### [WORK REQUEST]
In your answer, set down the records below exactly as they stand, omitting pictures.

DATA TO PROCESS: Begin

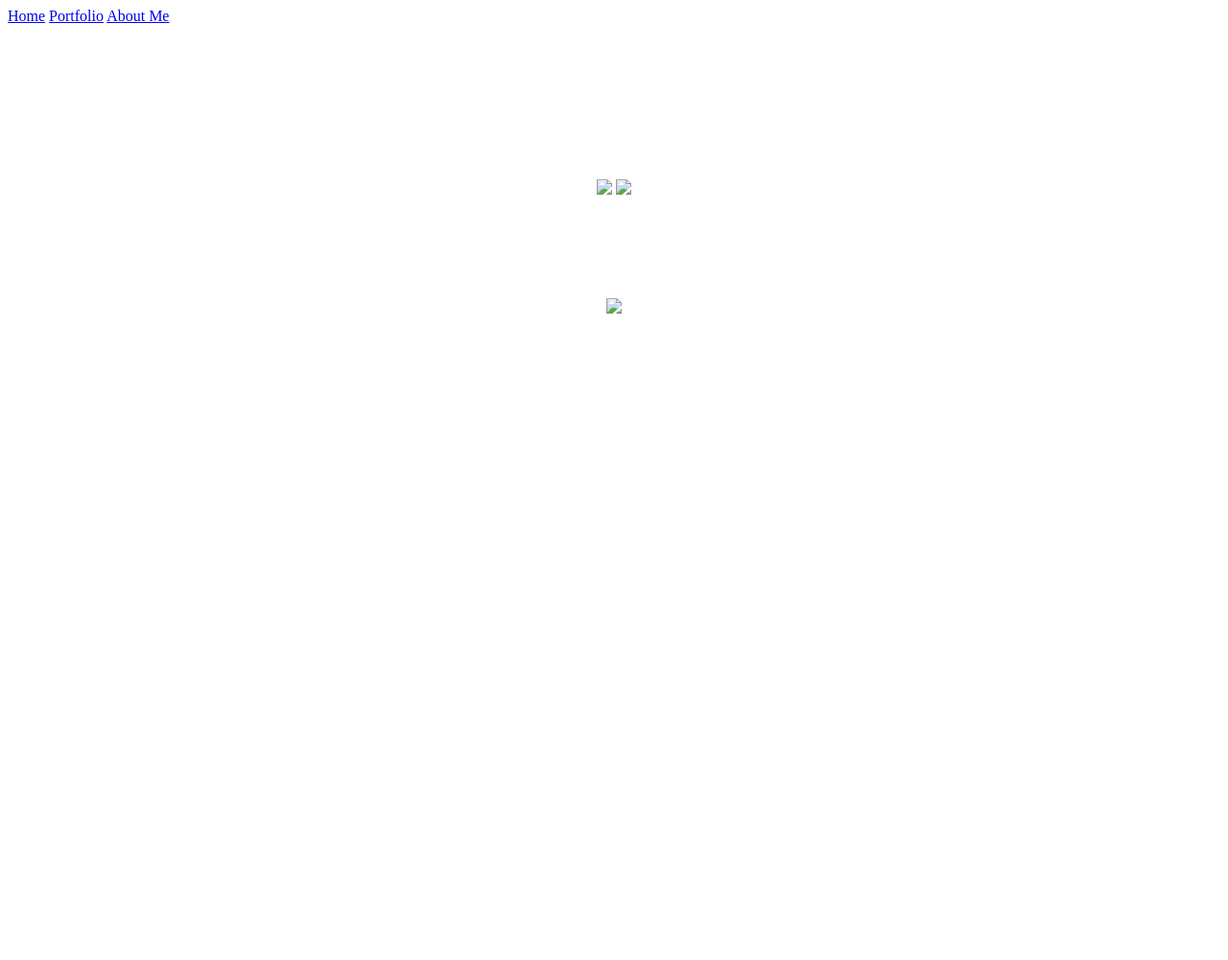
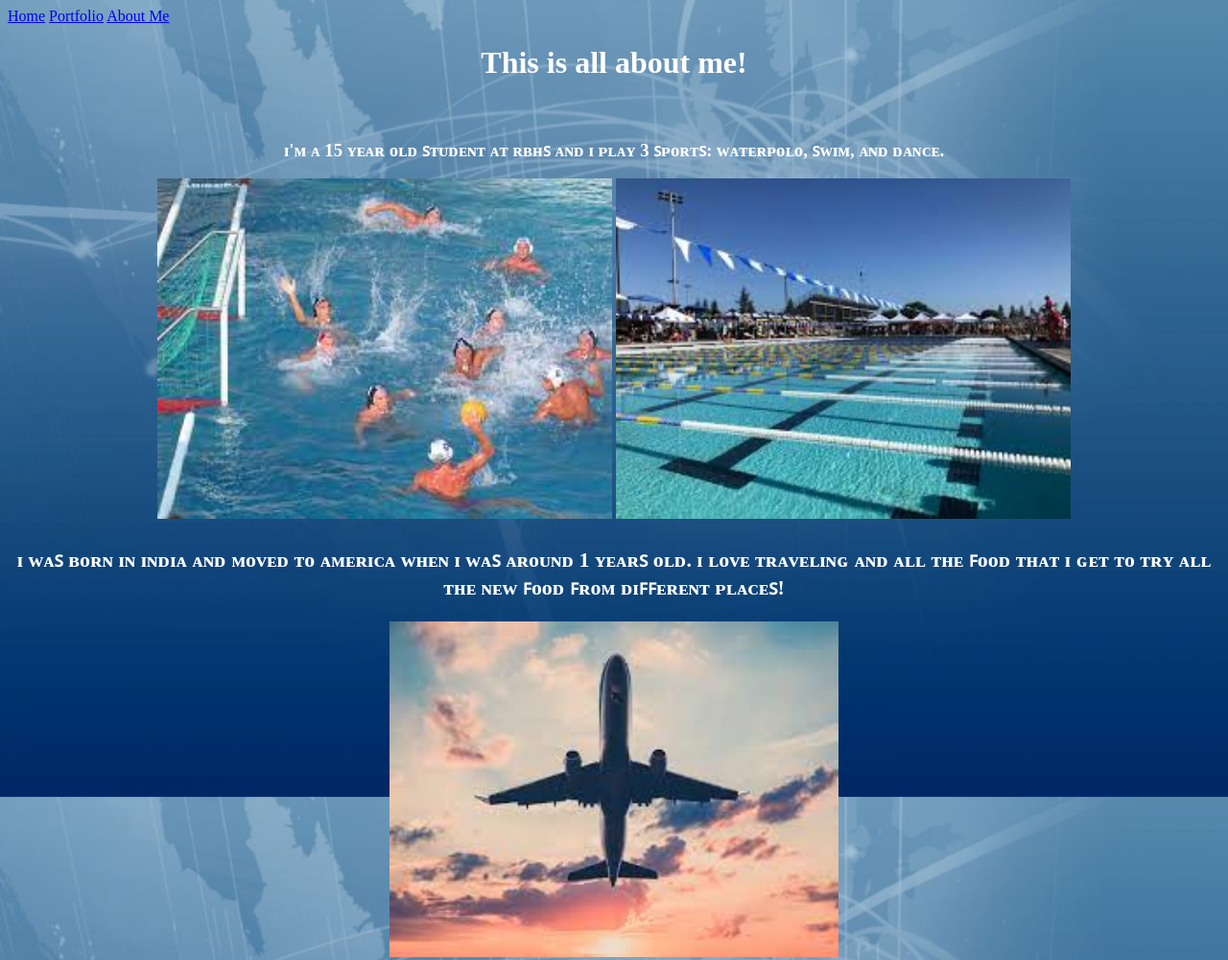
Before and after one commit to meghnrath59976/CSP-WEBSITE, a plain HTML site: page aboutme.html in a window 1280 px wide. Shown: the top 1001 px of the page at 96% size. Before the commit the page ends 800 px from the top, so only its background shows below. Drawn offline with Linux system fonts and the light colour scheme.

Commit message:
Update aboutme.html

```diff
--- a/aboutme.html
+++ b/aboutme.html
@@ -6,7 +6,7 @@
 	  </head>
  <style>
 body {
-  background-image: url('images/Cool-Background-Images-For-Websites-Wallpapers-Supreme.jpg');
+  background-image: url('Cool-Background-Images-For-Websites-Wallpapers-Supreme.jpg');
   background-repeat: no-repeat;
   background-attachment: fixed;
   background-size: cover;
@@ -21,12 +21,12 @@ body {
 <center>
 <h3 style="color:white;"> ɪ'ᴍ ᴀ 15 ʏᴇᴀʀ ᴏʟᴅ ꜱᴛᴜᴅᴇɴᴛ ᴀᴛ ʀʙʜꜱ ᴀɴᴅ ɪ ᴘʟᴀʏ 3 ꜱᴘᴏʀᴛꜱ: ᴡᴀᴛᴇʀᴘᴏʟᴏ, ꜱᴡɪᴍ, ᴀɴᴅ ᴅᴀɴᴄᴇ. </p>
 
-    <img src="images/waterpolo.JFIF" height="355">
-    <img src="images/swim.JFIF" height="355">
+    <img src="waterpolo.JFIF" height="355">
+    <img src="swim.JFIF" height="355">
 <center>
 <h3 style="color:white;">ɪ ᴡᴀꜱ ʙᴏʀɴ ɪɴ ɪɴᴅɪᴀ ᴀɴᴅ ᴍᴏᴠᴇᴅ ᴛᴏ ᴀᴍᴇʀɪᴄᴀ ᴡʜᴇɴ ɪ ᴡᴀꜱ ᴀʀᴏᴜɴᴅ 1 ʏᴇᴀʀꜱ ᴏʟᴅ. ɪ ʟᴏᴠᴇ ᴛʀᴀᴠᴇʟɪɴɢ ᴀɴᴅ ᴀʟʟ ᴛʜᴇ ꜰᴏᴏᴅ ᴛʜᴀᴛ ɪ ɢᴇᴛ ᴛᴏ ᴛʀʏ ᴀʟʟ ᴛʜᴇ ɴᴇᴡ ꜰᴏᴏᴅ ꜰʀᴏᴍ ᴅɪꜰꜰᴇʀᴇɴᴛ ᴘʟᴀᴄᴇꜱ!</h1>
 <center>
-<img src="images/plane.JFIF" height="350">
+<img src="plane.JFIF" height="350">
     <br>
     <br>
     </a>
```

DATA TO PROCESS: End

### [RESULT BELOW]
Before and after one commit to meghnrath59976/CSP-WEBSITE, a plain HTML site: page aboutme.html in a window 1280 px wide. Shown: the top 1001 px of the page at 96% size. Before the commit the page ends 800 px from the top, so only its background shows below. Drawn offline with Linux system fonts and the light colour scheme.

Commit message:
Update aboutme.html

```diff
--- a/aboutme.html
+++ b/aboutme.html
@@ -6,7 +6,7 @@
 	  </head>
  <style>
 body {
-  background-image: url('images/Cool-Background-Images-For-Websites-Wallpapers-Supreme.jpg');
+  background-image: url('Cool-Background-Images-For-Websites-Wallpapers-Supreme.jpg');
   background-repeat: no-repeat;
   background-attachment: fixed;
   background-size: cover;
@@ -21,12 +21,12 @@ body {
 <center>
 <h3 style="color:white;"> ɪ'ᴍ ᴀ 15 ʏᴇᴀʀ ᴏʟᴅ ꜱᴛᴜᴅᴇɴᴛ ᴀᴛ ʀʙʜꜱ ᴀɴᴅ ɪ ᴘʟᴀʏ 3 ꜱᴘᴏʀᴛꜱ: ᴡᴀᴛᴇʀᴘᴏʟᴏ, ꜱᴡɪᴍ, ᴀɴᴅ ᴅᴀɴᴄᴇ. </p>
 
-    <img src="images/waterpolo.JFIF" height="355">
-    <img src="images/swim.JFIF" height="355">
+    <img src="waterpolo.JFIF" height="355">
+    <img src="swim.JFIF" height="355">
 <center>
 <h3 style="color:white;">ɪ ᴡᴀꜱ ʙᴏʀɴ ɪɴ ɪɴᴅɪᴀ ᴀɴᴅ ᴍᴏᴠᴇᴅ ᴛᴏ ᴀᴍᴇʀɪᴄᴀ ᴡʜᴇɴ ɪ ᴡᴀꜱ ᴀʀᴏᴜɴᴅ 1 ʏᴇᴀʀꜱ ᴏʟᴅ. ɪ ʟᴏᴠᴇ ᴛʀᴀᴠᴇʟɪɴɢ ᴀɴᴅ ᴀʟʟ ᴛʜᴇ ꜰᴏᴏᴅ ᴛʜᴀᴛ ɪ ɢᴇᴛ ᴛᴏ ᴛʀʏ ᴀʟʟ ᴛʜᴇ ɴᴇᴡ ꜰᴏᴏᴅ ꜰʀᴏᴍ ᴅɪꜰꜰᴇʀᴇɴᴛ ᴘʟᴀᴄᴇꜱ!</h1>
 <center>
-<img src="images/plane.JFIF" height="350">
+<img src="plane.JFIF" height="350">
     <br>
     <br>
     </a>
```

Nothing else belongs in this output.